WHAT NEEDS TO BE DONE — Write out every line below that contains "copy".

Structured diff data
---*---

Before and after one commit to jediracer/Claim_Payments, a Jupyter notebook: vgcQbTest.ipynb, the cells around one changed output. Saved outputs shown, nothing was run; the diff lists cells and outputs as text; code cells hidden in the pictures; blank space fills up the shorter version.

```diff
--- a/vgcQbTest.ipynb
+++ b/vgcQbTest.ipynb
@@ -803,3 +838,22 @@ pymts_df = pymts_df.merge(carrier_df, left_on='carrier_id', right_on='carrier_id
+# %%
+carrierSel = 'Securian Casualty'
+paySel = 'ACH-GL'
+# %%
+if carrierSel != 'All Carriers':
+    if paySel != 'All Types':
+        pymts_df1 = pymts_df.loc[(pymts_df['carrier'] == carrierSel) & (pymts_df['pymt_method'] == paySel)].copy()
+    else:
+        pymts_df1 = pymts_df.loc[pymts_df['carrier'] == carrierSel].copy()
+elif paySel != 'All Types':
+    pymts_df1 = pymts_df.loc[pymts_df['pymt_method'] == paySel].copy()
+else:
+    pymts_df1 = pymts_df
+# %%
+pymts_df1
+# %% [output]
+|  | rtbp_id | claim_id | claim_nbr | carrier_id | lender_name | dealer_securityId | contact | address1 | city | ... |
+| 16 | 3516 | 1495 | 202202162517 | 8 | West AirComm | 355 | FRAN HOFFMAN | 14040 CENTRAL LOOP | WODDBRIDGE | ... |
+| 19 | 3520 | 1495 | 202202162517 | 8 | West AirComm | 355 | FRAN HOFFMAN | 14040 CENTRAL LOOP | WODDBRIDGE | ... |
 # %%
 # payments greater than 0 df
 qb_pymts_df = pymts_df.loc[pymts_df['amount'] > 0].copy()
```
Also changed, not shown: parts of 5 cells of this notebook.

---*---

ANSWER SPACE —
+        pymts_df1 = pymts_df.loc[(pymts_df['carrier'] == carrierSel) & (pymts_df['pymt_method'] == paySel)].copy()
+        pymts_df1 = pymts_df.loc[pymts_df['carrier'] == carrierSel].copy()
+    pymts_df1 = pymts_df.loc[pymts_df['pymt_method'] == paySel].copy()
 qb_pymts_df = pymts_df.loc[pymts_df['amount'] > 0].copy()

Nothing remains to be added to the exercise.